WORK ITEM:
Restate word for word the lines of the records below, starting at the line that contains "Before and after one commit to RmVa23/linear-regression, a" and ending at the line that contains "Also changed, not shown: parts of 4", with both of those lines included and nothing else.

Stored data:
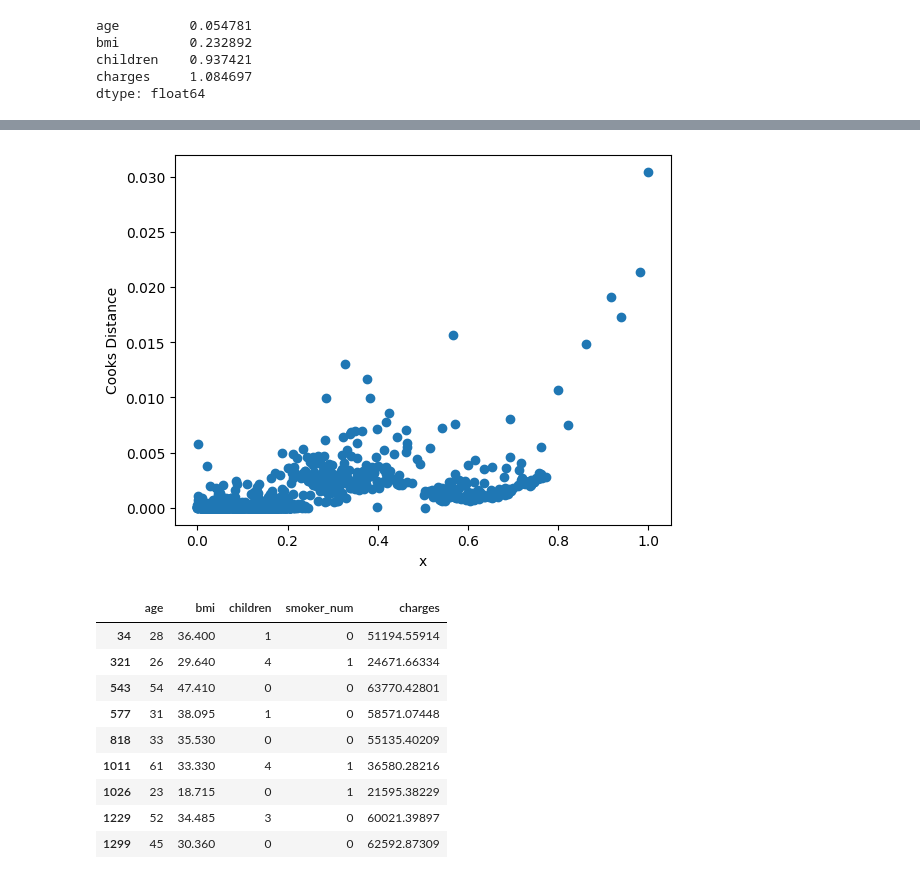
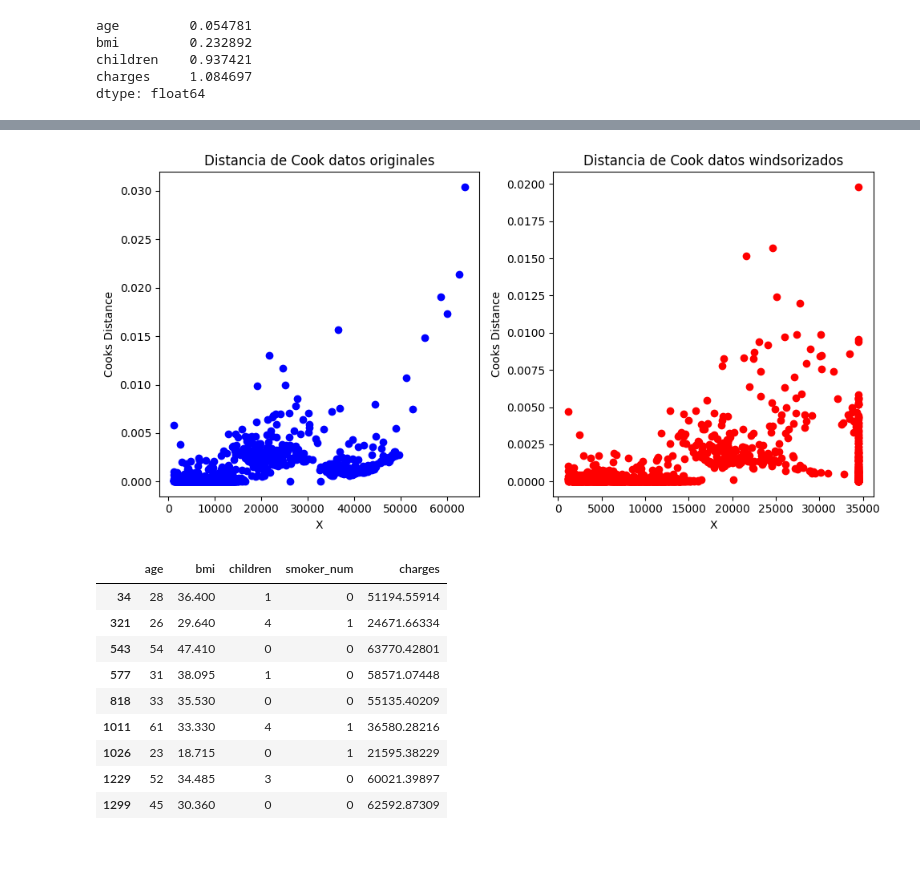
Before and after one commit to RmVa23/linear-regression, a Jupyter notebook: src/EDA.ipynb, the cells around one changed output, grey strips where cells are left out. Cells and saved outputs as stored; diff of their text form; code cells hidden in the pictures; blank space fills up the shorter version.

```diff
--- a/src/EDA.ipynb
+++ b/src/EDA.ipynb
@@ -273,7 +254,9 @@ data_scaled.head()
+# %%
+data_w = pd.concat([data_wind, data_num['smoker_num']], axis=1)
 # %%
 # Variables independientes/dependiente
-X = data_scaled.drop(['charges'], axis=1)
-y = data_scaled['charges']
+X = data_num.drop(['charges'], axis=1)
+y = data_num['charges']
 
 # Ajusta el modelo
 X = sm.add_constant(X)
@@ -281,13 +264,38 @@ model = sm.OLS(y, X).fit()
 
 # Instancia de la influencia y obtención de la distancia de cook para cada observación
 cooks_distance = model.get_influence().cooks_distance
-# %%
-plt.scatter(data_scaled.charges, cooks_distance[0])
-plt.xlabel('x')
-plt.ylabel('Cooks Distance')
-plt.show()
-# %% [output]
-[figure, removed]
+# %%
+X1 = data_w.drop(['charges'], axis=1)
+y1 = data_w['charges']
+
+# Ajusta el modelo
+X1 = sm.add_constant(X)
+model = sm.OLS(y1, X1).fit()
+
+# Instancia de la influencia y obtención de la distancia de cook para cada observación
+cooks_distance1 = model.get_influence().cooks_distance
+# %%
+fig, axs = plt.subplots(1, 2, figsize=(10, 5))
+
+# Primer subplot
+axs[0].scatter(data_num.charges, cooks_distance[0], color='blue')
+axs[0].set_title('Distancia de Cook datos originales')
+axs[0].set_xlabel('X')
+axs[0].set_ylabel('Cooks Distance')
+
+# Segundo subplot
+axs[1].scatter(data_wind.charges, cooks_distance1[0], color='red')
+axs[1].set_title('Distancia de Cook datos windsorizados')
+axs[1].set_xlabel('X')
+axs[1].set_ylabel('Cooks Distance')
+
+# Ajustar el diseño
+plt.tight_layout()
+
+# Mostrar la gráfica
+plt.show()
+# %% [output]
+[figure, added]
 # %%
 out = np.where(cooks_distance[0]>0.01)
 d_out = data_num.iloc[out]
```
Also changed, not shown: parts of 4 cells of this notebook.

--

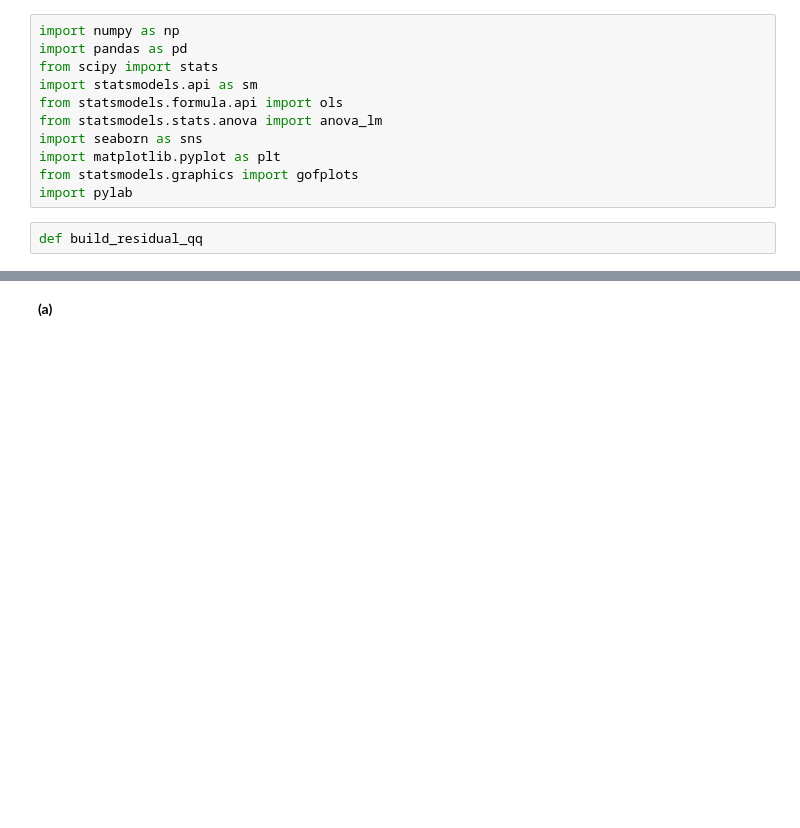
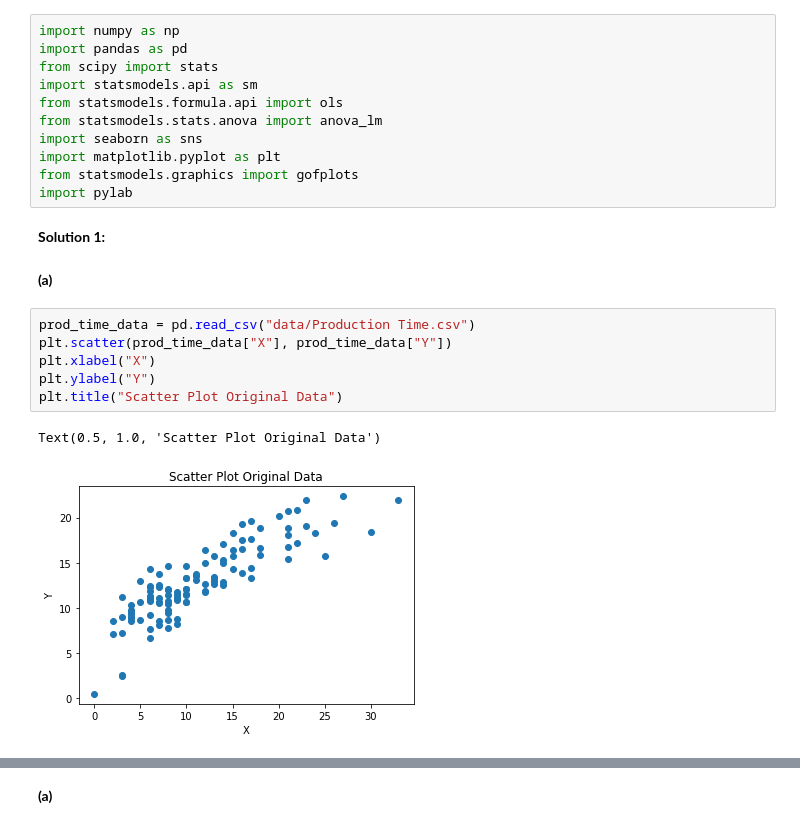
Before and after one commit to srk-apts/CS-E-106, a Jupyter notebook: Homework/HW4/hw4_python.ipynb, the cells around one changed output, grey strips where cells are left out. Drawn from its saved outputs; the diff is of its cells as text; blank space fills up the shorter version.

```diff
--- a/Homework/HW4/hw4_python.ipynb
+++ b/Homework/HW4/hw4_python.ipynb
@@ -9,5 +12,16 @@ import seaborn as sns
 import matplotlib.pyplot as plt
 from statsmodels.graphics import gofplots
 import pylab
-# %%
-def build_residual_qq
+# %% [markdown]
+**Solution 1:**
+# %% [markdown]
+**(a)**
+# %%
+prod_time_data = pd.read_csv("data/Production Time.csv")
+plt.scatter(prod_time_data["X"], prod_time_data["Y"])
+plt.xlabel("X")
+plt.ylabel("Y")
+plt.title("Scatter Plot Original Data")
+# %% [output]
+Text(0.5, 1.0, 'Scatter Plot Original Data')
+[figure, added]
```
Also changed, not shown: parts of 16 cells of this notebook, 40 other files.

...

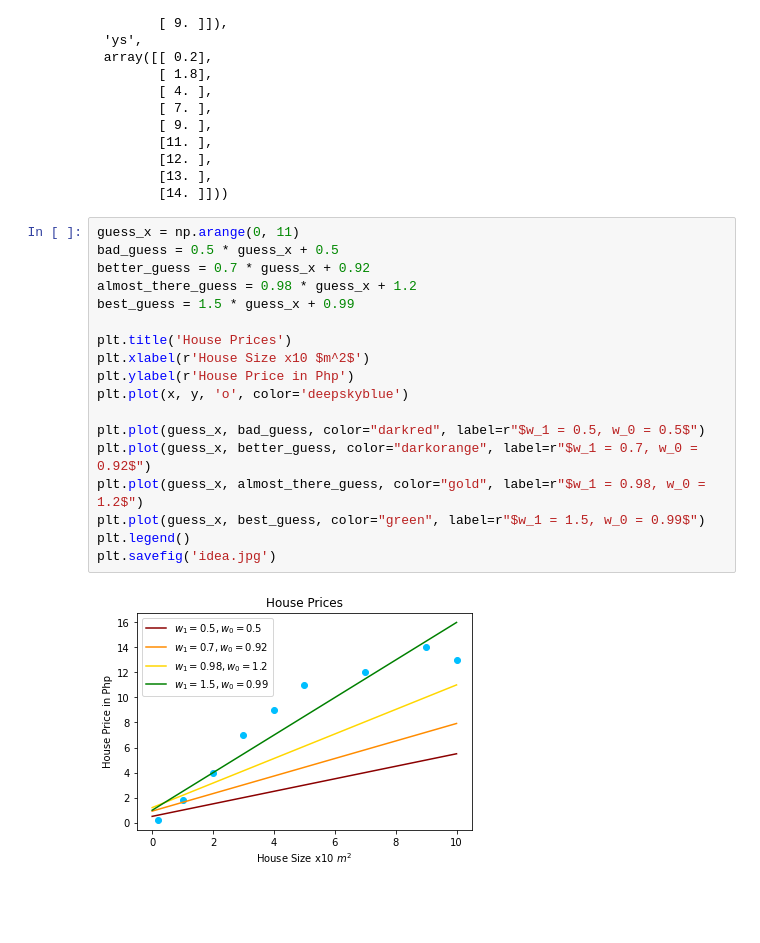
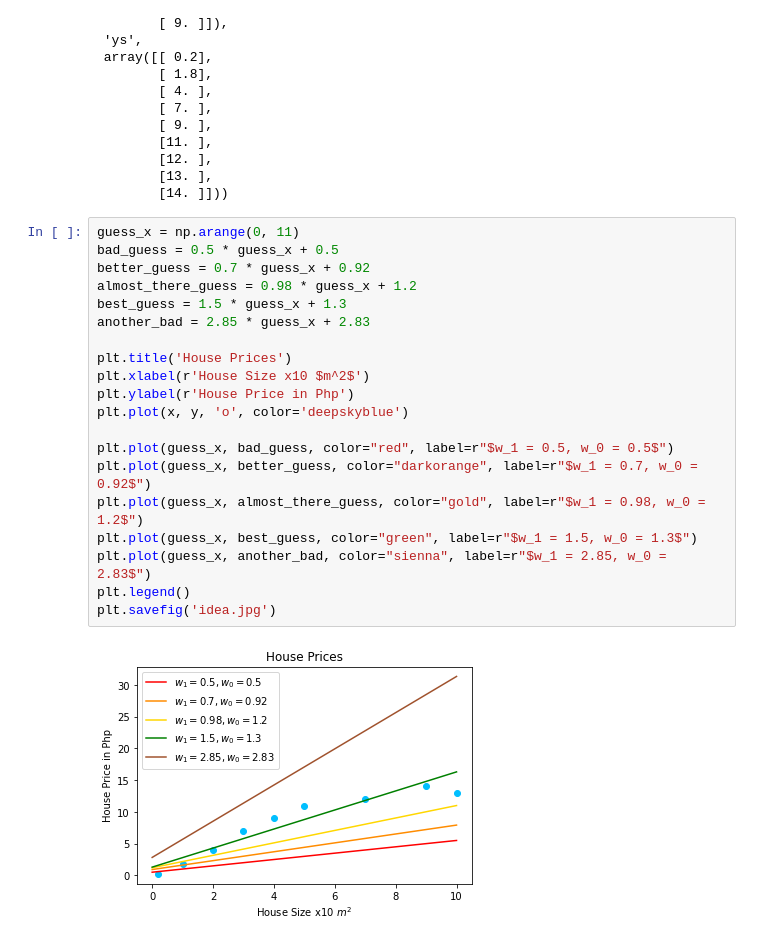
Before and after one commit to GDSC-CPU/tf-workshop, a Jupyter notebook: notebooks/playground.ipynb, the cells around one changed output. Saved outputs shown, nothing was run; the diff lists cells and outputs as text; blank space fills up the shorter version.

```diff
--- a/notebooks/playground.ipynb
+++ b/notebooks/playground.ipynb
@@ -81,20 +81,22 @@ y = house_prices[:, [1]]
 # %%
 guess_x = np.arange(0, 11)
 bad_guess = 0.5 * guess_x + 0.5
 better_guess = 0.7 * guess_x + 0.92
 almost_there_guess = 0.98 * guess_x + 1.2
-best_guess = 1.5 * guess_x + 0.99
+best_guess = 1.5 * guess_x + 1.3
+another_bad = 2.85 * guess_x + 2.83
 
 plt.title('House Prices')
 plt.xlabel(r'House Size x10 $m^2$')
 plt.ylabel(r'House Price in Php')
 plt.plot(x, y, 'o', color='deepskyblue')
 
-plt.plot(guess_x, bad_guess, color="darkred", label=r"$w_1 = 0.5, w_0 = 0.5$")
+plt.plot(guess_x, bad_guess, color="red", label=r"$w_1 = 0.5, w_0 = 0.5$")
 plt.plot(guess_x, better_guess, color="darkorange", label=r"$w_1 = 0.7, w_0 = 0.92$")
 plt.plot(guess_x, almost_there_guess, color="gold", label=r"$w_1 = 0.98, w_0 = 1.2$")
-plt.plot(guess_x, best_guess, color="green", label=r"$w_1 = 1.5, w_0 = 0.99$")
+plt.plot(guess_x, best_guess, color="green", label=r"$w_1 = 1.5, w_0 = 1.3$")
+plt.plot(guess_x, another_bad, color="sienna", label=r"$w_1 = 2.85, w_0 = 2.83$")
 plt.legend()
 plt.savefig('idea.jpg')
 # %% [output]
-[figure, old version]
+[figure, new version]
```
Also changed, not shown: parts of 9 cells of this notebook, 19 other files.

FINAL ANSWER:
Before and after one commit to RmVa23/linear-regression, a Jupyter notebook: src/EDA.ipynb, the cells around one changed output, grey strips where cells are left out. Cells and saved outputs as stored; diff of their text form; code cells hidden in the pictures; blank space fills up the shorter version.

```diff
--- a/src/EDA.ipynb
+++ b/src/EDA.ipynb
@@ -273,7 +254,9 @@ data_scaled.head()
+# %%
+data_w = pd.concat([data_wind, data_num['smoker_num']], axis=1)
 # %%
 # Variables independientes/dependiente
-X = data_scaled.drop(['charges'], axis=1)
-y = data_scaled['charges']
+X = data_num.drop(['charges'], axis=1)
+y = data_num['charges']
 
 # Ajusta el modelo
 X = sm.add_constant(X)
@@ -281,13 +264,38 @@ model = sm.OLS(y, X).fit()
 
 # Instancia de la influencia y obtención de la distancia de cook para cada observación
 cooks_distance = model.get_influence().cooks_distance
-# %%
-plt.scatter(data_scaled.charges, cooks_distance[0])
-plt.xlabel('x')
-plt.ylabel('Cooks Distance')
-plt.show()
-# %% [output]
-[figure, removed]
+# %%
+X1 = data_w.drop(['charges'], axis=1)
+y1 = data_w['charges']
+
+# Ajusta el modelo
+X1 = sm.add_constant(X)
+model = sm.OLS(y1, X1).fit()
+
+# Instancia de la influencia y obtención de la distancia de cook para cada observación
+cooks_distance1 = model.get_influence().cooks_distance
+# %%
+fig, axs = plt.subplots(1, 2, figsize=(10, 5))
+
+# Primer subplot
+axs[0].scatter(data_num.charges, cooks_distance[0], color='blue')
+axs[0].set_title('Distancia de Cook datos originales')
+axs[0].set_xlabel('X')
+axs[0].set_ylabel('Cooks Distance')
+
+# Segundo subplot
+axs[1].scatter(data_wind.charges, cooks_distance1[0], color='red')
+axs[1].set_title('Distancia de Cook datos windsorizados')
+axs[1].set_xlabel('X')
+axs[1].set_ylabel('Cooks Distance')
+
+# Ajustar el diseño
+plt.tight_layout()
+
+# Mostrar la gráfica
+plt.show()
+# %% [output]
+[figure, added]
 # %%
 out = np.where(cooks_distance[0]>0.01)
 d_out = data_num.iloc[out]
```
Also changed, not shown: parts of 4 cells of this notebook.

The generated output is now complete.